Andrea Yates: Suffering from postpartum depression and dementia Yates lived for a time in a small trailer with her 5 children and husband. They were devoutly religious and “would seek to have as many babies as nature allowed.” The pressure of their growing family proved to be too much for Andrea and after multiple failed suicide attempts she drowned her 5 children in their tub
George Gordon: A drillmaster and eventual brigadier general for the Confederate army. He became the first nation wide Grand Master of the Klu Klux Klan
John Torrio: One of the head mob bosses and booze smugglers during prohibition era American. John Torrio immigrated from Italy when he was a child with his mother after the death of his father. Raised in New York City he helped build the criminal empire known as the Chicago Outfit and mentored its successor, Al Capone
Q4> You recently graduated from the Ontario College of Art and Design. What (in the best of worlds) do you see yourself doing with your work in the coming months?
I just hope to hold onto the many friendships I’ve made with all the talented people I’ve met these past 5 years and earlier. I know as long as I stick around inspiring work and people with aspirations I wont fall too deeply into laziness or suffer much loss of motivation.
Ideally I’ll continue doing group shows (like the one opening June 3rd called Romance of the Wheel at Jet Fuel), make some neat books with my friend Lisa, some posters for a site being put together by another friend, Symon, and continue to be pushed by everyone else’s great work! Nothing gets me more excited than collaboration and as of now that’s the only way I see myself doing well.
If I can work with bands I love and make a living from freelance illustration I’d be a happy man but I have to get my butt in gear on the promotional and business side of things. But for now I’ll be spending the summer working in Muskoka and when I return I hope to be refreshed and ready to delve right into things with people I really admire!
Unabomber: Considered a mathematical child prodigy, Ted Kaczynski attended Harvard at the age of 16. After completing his PHD and a short time spent as a professor Ted moved to a remote cabin where he attempted to become self sufficient. It was from here that he started a mail bombing spree that spanned over 20 years. Spurred by the destruction of the wilderness around his home he used bombings to attract attention for his cause. He sent a letter to authorities claiming to stop the bombings if the Times or Washington Post printed his manifesto. It was through this letter that he was eventually apprehended.

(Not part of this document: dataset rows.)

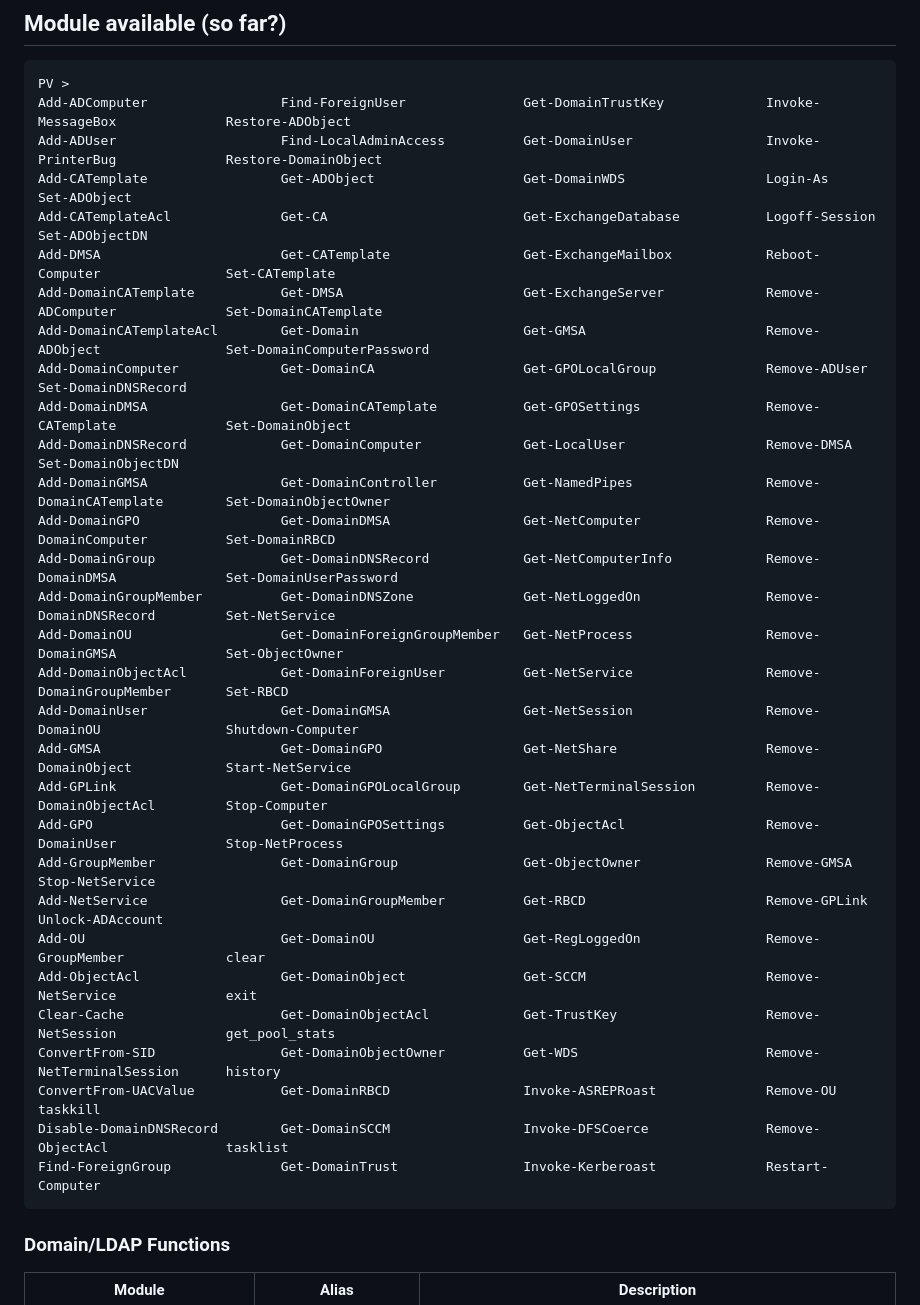
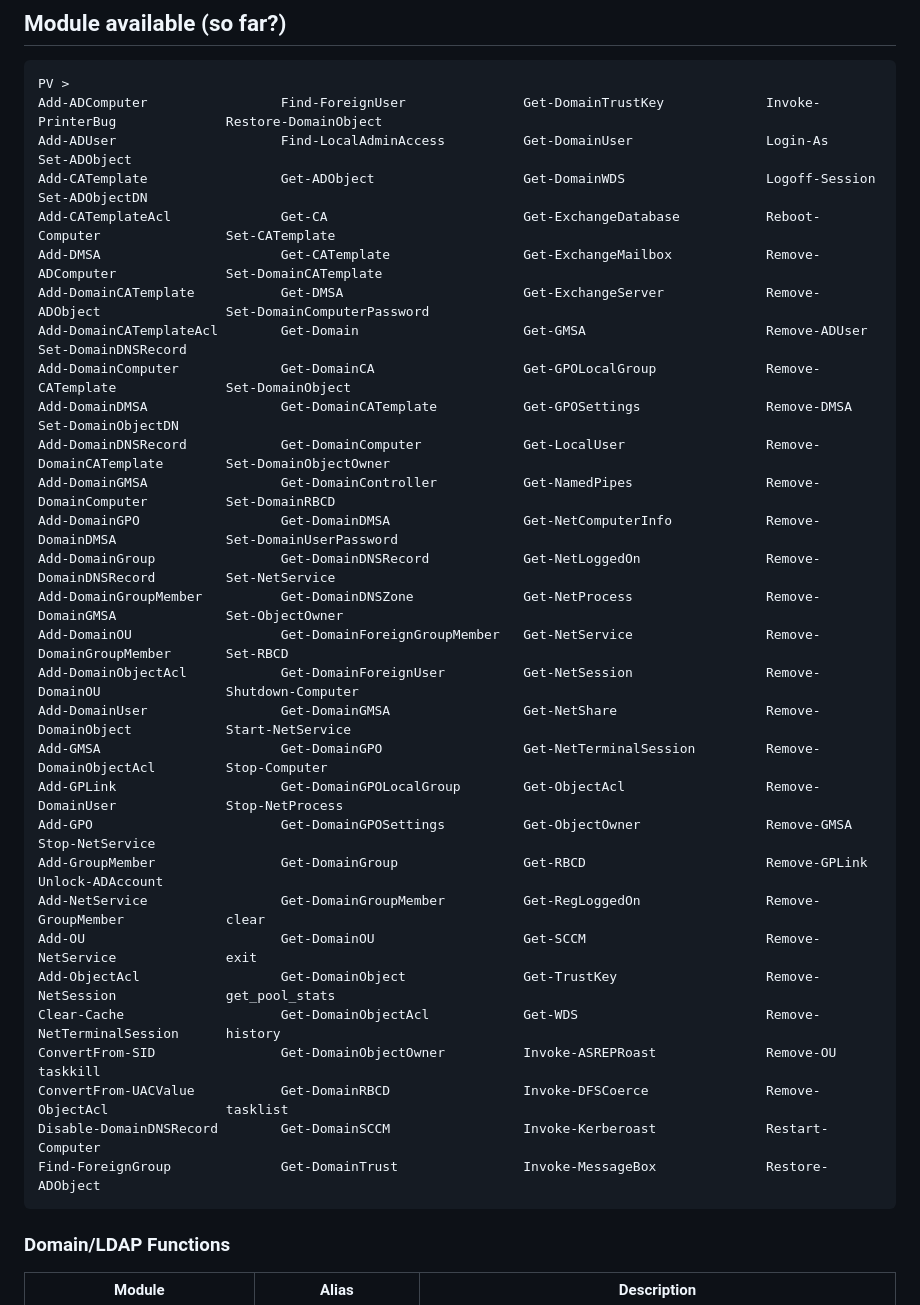
Before and after one commit to aniqfakhrul/powerview.py, a Markdown page: README.md, the part around one of its changes. Rendered like a GitHub page.

````diff
--- a/README.md
+++ b/README.md
@@ -159,35 +159,35 @@ powerview 10.10.10.10 --relay [--relay-host] [--relay-port] [--use-ldap | --use-
 
 ```cs
 PV >
-Add-ADComputer                 Find-ForeignUser               Get-DomainTrustKey             Invoke-MessageBox              Restore-ADObject
-Add-ADUser                     Find-LocalAdminAccess          Get-DomainUser                 Invoke-PrinterBug              Restore-DomainObject
-Add-CATemplate                 Get-ADObject                   Get-DomainWDS                  Login-As                       Set-ADObject
-Add-CATemplateAcl              Get-CA                         Get-ExchangeDatabase           Logoff-Session                 Set-ADObjectDN
-Add-DMSA                       Get-CATemplate                 Get-ExchangeMailbox            Reboot-Computer                Set-CATemplate
-Add-DomainCATemplate           Get-DMSA                       Get-ExchangeServer             Remove-ADComputer              Set-DomainCATemplate
-Add-DomainCATemplateAcl        Get-Domain                     Get-GMSA                       Remove-ADObject                Set-DomainComputerPassword
-Add-DomainComputer             Get-DomainCA                   Get-GPOLocalGroup              Remove-ADUser                  Set-DomainDNSRecord
-Add-DomainDMSA                 Get-DomainCATemplate           Get-GPOSettings                Remove-CATemplate              Set-DomainObject
-Add-DomainDNSRecord            Get-DomainComputer             Get-LocalUser                  Remove-DMSA                    Set-DomainObjectDN
-Add-DomainGMSA                 Get-DomainController           Get-NamedPipes                 Remove-DomainCATemplate        Set-DomainObjectOwner
-Add-DomainGPO                  Get-DomainDMSA                 Get-NetComputer                Remove-DomainComputer          Set-DomainRBCD
-Add-DomainGroup                Get-DomainDNSRecord            Get-NetComputerInfo            Remove-DomainDMSA              Set-DomainUserPassword
-Add-DomainGroupMember          Get-DomainDNSZone              Get-NetLoggedOn                Remove-DomainDNSRecord         Set-NetService
-Add-DomainOU                   Get-DomainForeignGroupMember   Get-NetProcess                 Remove-DomainGMSA              Set-ObjectOwner
-Add-DomainObjectAcl            Get-DomainForeignUser          Get-NetService                 Remove-DomainGroupMember       Set-RBCD
-Add-DomainUser                 Get-DomainGMSA                 Get-NetSession                 Remove-DomainOU                Shutdown-Computer
-Add-GMSA                       Get-DomainGPO                  Get-NetShare                   Remove-DomainObject            Start-NetService
-Add-GPLink                     Get-DomainGPOLocalGroup        Get-NetTerminalSession         Remove-DomainObjectAcl         Stop-Computer
-Add-GPO                        Get-DomainGPOSettings          Get-ObjectAcl                  Remove-DomainUser              Stop-NetProcess
-Add-GroupMember                Get-DomainGroup                Get-ObjectOwner                Remove-GMSA                    Stop-NetService
-Add-NetService                 Get-DomainGroupMember          Get-RBCD                       Remove-GPLink                  Unlock-ADAccount
-Add-OU                         Get-DomainOU                   Get-RegLoggedOn                Remove-GroupMember             clear
-Add-ObjectAcl                  Get-DomainObject               Get-SCCM                       Remove-NetService              exit
-Clear-Cache                    Get-DomainObjectAcl            Get-TrustKey                   Remove-NetSession              get_pool_stats
-ConvertFrom-SID                Get-DomainObjectOwner          Get-WDS                        Remove-NetTerminalSession      history
-ConvertFrom-UACValue           Get-DomainRBCD                 Invoke-ASREPRoast              Remove-OU                      taskkill
-Disable-DomainDNSRecord        Get-DomainSCCM                 Invoke-DFSCoerce               Remove-ObjectAcl               tasklist
-Find-ForeignGroup              Get-DomainTrust                Invoke-Kerberoast              Restart-Computer
+Add-ADComputer                 Find-ForeignUser               Get-DomainTrustKey             Invoke-PrinterBug              Restore-DomainObject
+Add-ADUser                     Find-LocalAdminAccess          Get-DomainUser                 Login-As                       Set-ADObject
+Add-CATemplate                 Get-ADObject                   Get-DomainWDS                  Logoff-Session                 Set-ADObjectDN
+Add-CATemplateAcl              Get-CA                         Get-ExchangeDatabase           Reboot-Computer                Set-CATemplate
+Add-DMSA                       Get-CATemplate                 Get-ExchangeMailbox            Remove-ADComputer              Set-DomainCATemplate
+Add-DomainCATemplate           Get-DMSA                       Get-ExchangeServer             Remove-ADObject                Set-DomainComputerPassword
+Add-DomainCATemplateAcl        Get-Domain                     Get-GMSA                       Remove-ADUser                  Set-DomainDNSRecord
+Add-DomainComputer             Get-DomainCA                   Get-GPOLocalGroup              Remove-CATemplate              Set-DomainObject
+Add-DomainDMSA                 Get-DomainCATemplate           Get-GPOSettings                Remove-DMSA                    Set-DomainObjectDN
+Add-DomainDNSRecord            Get-DomainComputer             Get-LocalUser                  Remove-DomainCATemplate        Set-DomainObjectOwner
+Add-DomainGMSA                 Get-DomainController           Get-NamedPipes                 Remove-DomainComputer          Set-DomainRBCD
+Add-DomainGPO                  Get-DomainDMSA                 Get-NetComputerInfo            Remove-DomainDMSA              Set-DomainUserPassword
+Add-DomainGroup                Get-DomainDNSRecord            Get-NetLoggedOn                Remove-DomainDNSRecord         Set-NetService
+Add-DomainGroupMember          Get-DomainDNSZone              Get-NetProcess                 Remove-DomainGMSA              Set-ObjectOwner
+Add-DomainOU                   Get-DomainForeignGroupMember   Get-NetService                 Remove-DomainGroupMember       Set-RBCD
+Add-DomainObjectAcl            Get-DomainForeignUser          Get-NetSession                 Remove-DomainOU                Shutdown-Computer
+Add-DomainUser                 Get-DomainGMSA                 Get-NetShare                   Remove-DomainObject            Start-NetService
+Add-GMSA                       Get-DomainGPO                  Get-NetTerminalSession         Remove-DomainObjectAcl         Stop-Computer
+Add-GPLink                     Get-DomainGPOLocalGroup        Get-ObjectAcl                  Remove-DomainUser              Stop-NetProcess
+Add-GPO                        Get-DomainGPOSettings          Get-ObjectOwner                Remove-GMSA                    Stop-NetService
+Add-GroupMember                Get-DomainGroup                Get-RBCD                       Remove-GPLink                  Unlock-ADAccount
+Add-NetService                 Get-DomainGroupMember          Get-RegLoggedOn                Remove-GroupMember             clear
+Add-OU                         Get-DomainOU                   Get-SCCM                       Remove-NetService              exit
+Add-ObjectAcl                  Get-DomainObject               Get-TrustKey                   Remove-NetSession              get_pool_stats
+Clear-Cache                    Get-DomainObjectAcl            Get-WDS                        Remove-NetTerminalSession      history
+ConvertFrom-SID                Get-DomainObjectOwner          Invoke-ASREPRoast              Remove-OU                      taskkill
+ConvertFrom-UACValue           Get-DomainRBCD                 Invoke-DFSCoerce               Remove-ObjectAcl               tasklist
+Disable-DomainDNSRecord        Get-DomainSCCM                 Invoke-Kerberoast              Restart-Computer
+Find-ForeignGroup              Get-DomainTrust                Invoke-MessageBox              Restore-ADObject
 ```
 
 ### Domain/LDAP Functions
````
Also changed, not shown: other parts of README.md (+1 -1 lines).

Aileen Wuornos: Born into an unstable home Aileen was abandoned by her mother as a child and raised for a time by her grandparents. From an early age she became sexually active with multiple partners, and at 15 was thrown out of her grandparents house. She lived in the woods and supported herself through prostitution. She later hitchhiked to Florida and it was there that she murdered 7 men whom she claimed had sexually assaulted her while working as a prostitute.
Phil Spector: A famous music producer throughout the 60’s, 70’s and 80’s, Phil is most famous for his recording technique called the “wall of sound”. Suffering from intense bouts of paranoia he was known for violent mood swings and famously pulled a gun on The Ramones. Spector later shot and killed his girlfriend and appeared in many courtrooms with an assortment of ridiculous wigs.

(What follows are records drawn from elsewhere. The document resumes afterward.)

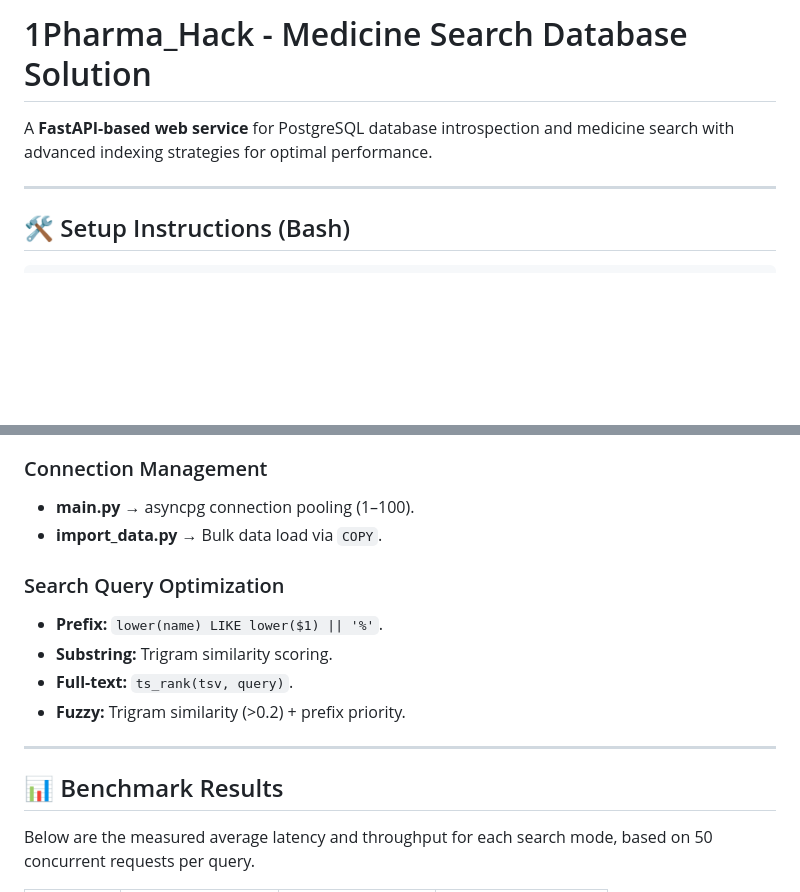
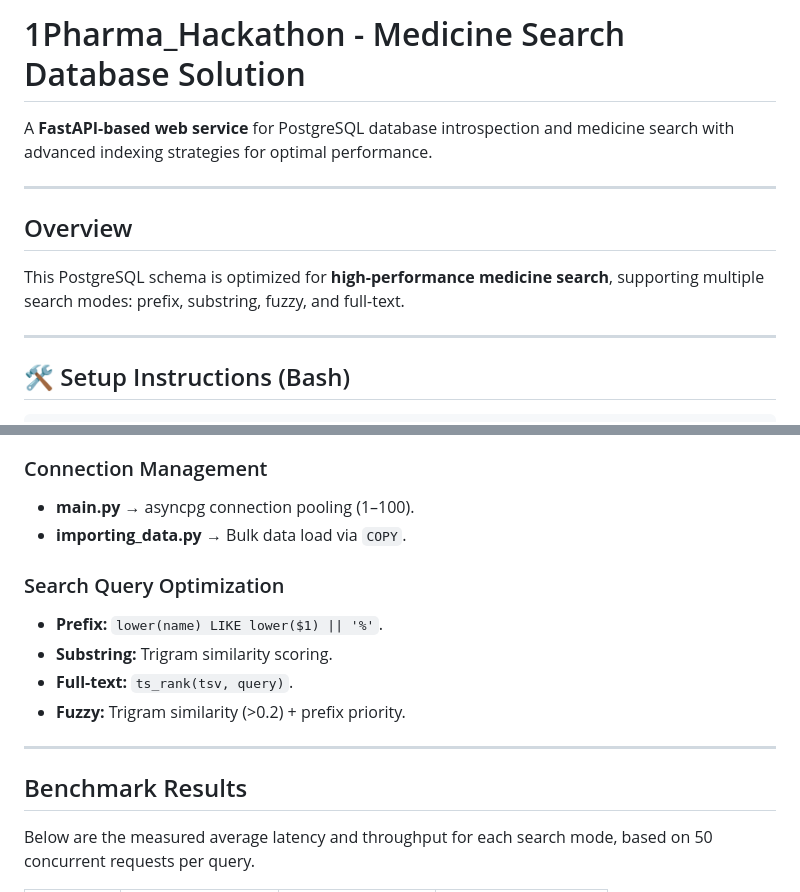
Before and after one commit to Atreyaa-Avs/1Pharma-Hackathon, a Markdown page: README.md, 2 parts joined by grey strips. GitHub-like rendering; blank space fills up the shorter version.

```diff
--- a/README.md
+++ b/README.md
@@ -1,6 +1,11 @@
-# 1Pharma_Hack - Medicine Search Database Solution
+# 1Pharma_Hackathon - Medicine Search Database Solution
 
 A **FastAPI-based web service** for PostgreSQL database introspection and medicine search with advanced indexing strategies for optimal performance.
+
+---
+
+## Overview
+This PostgreSQL schema is optimized for **high-performance medicine search**, supporting multiple search modes: prefix, substring, fuzzy, and full-text.
 
 ---
 
@@ -117,7 +192,7 @@ The trigger `medicines_tsv_trigger()` automatically:
 ### Connection Management
 
 - **main.py** → asyncpg connection pooling (1–100).
-- **import_data.py** → Bulk data load via `COPY`.
+- **importing_data.py** → Bulk data load via `COPY`.
 
 ### Search Query Optimization
 
@@ -128,7 +203,7 @@ The trigger `medicines_tsv_trigger()` automatically:
 
 ---
 
-## 📊 Benchmark Results
+## Benchmark Results
 
 Below are the measured average latency and throughput for each search mode, based on 50 concurrent requests per query.
 
```
Also changed, not shown: other parts of README.md (+81 -11 lines).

Black Bart: Known for his gentlemanly demeanor when robbing stage coaches, he was most famous for leaving poems at a few of his crime scenes. His criminal career resulted from his troubled history with Wells Fargo. The company approached him when seeking to buy his land where he had a small mining business. After refusing their offer they cut off his water supply and ruined his land. He went on to target and rob only their stage coaches.

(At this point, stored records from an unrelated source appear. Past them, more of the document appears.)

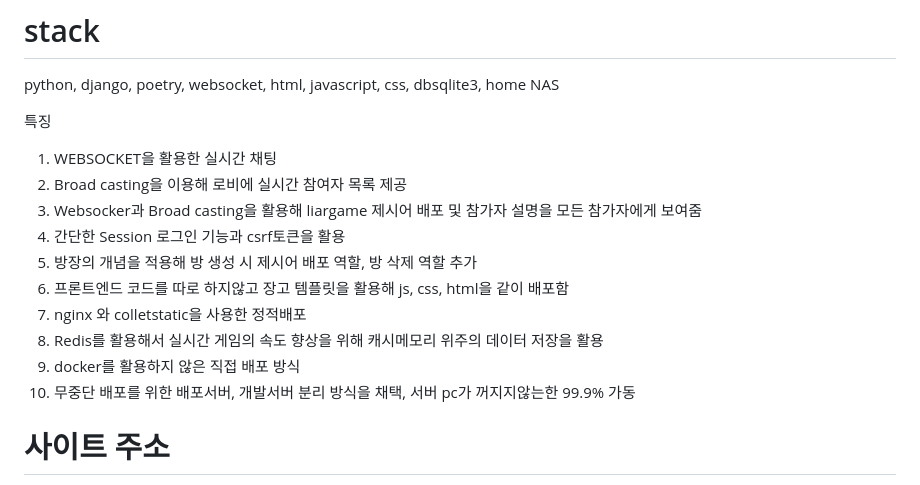
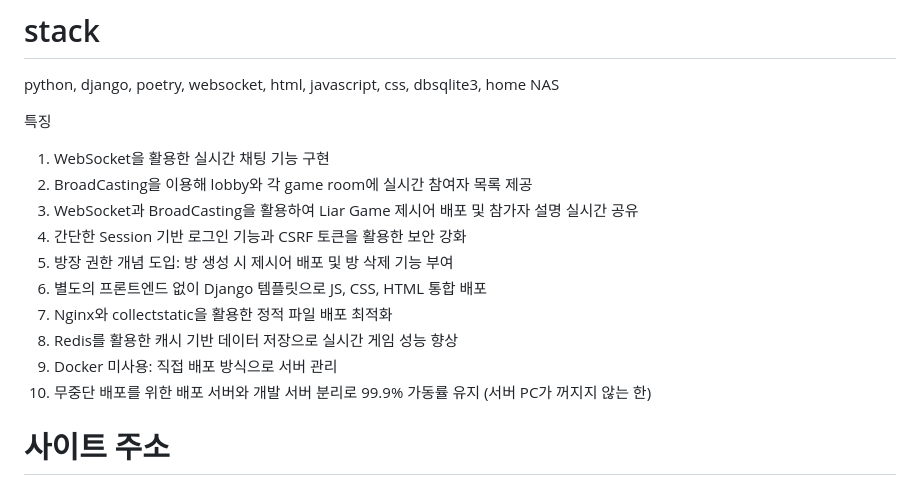
Before and after one commit to youngkwangjoo/gamebox, a Markdown page: README.md, the part around the change. Rendered like a GitHub page.

```diff
--- a/README.md
+++ b/README.md
@@ -7,16 +7,16 @@ version 1.0 완성 2025.01.18
 python, django, poetry, websocket, html, javascript, css, dbsqlite3, home NAS
 
 특징
-1. WEBSOCKET을 활용한 실시간 채팅
-2. Broad casting을 이용해 로비에 실시간 참여자 목록 제공
-3. Websocker과 Broad casting을 활용해 liargame 제시어 배포 및 참가자 설명을 모든 참가자에게 보여줌
-4. 간단한 Session 로그인 기능과 csrf토큰을 활용
-5. 방장의 개념을 적용해 방 생성 시 제시어 배포 역할, 방 삭제 역할 추가
-8. 프론트엔드 코드를 따로 하지않고 장고 템플릿을 활용해 js, css, html을 같이 배포함
-9. nginx 와 colletstatic을 사용한 정적배포
-10. Redis를 활용해서 실시간 게임의 속도 향상을 위해 캐시메모리 위주의 데이터 저장을 활용
-11. docker를 활용하지 않은 직접 배포 방식
-12. 무중단 배포를 위한 배포서버, 개발서버 분리 방식을 채택, 서버 pc가 꺼지지않는한 99.9% 가동
+1. WebSocket을 활용한 실시간 채팅 기능 구현
+2. BroadCasting을 이용해 lobby와 각 game room에 실시간 참여자 목록 제공
+3. WebSocket과 BroadCasting을 활용하여 Liar Game 제시어 배포 및 참가자 설명 실시간 공유
+4. 간단한 Session 기반 로그인 기능과 CSRF 토큰을 활용한 보안 강화
+5. 방장 권한 개념 도입: 방 생성 시 제시어 배포 및 방 삭제 기능 부여
+6. 별도의 프론트엔드 없이 Django 템플릿으로 JS, CSS, HTML 통합 배포
+7. Nginx와 collectstatic을 활용한 정적 파일 배포 최적화
+8. Redis를 활용한 캐시 기반 데이터 저장으로 실시간 게임 성능 향상
+9. Docker 미사용: 직접 배포 방식으로 서버 관리
+10. 무중단 배포를 위한 배포 서버와 개발 서버 분리로 99.9% 가동률 유지 (서버 PC가 꺼지지 않는 한)
 
 
 # 사이트 주소
```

S&TM: Huge thanks to Sean for his time and all his help with this interview! We wish you the best for the future!
All images © 2011 Sean Lewis